> [Exercise requirements]: In the data that follows, every line containing the word "week" should be returned.

[Front-end code change data]
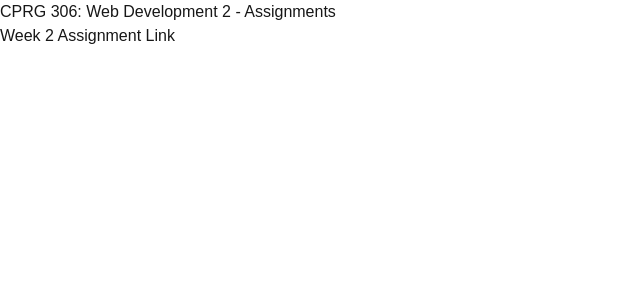
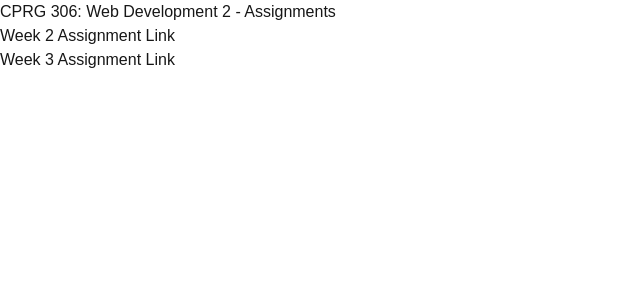
Before and after one commit to LunaroySimon/cprg306-assignments, a Next.js app: page / in a window 1280 px wide. Shown: the top 300 px of the page, without its empty margins (0-640 px from the left). Built offline with nearby package versions, Linux system fonts and the light colour scheme.

Commit message:
Adding week 3 link in app/page.js

```diff
--- a/app/page.js
+++ b/app/page.js
@@ -5,6 +5,7 @@ export default function Page() {
       <main>
         <h1>CPRG 306: Web Development 2 - Assignments</h1>
         <p><Link href="/week-2">Week 2 Assignment Link</Link></p>
+        <p><Link href="/week-3">Week 3 Assignment Link</Link></p>
       </main>
     );
   }
```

> [Output for this exercise]:
Adding week 3 link in app/page.js
         <p><Link href="/week-2">Week 2 Assignment Link</Link></p>
+        <p><Link href="/week-3">Week 3 Assignment Link</Link></p>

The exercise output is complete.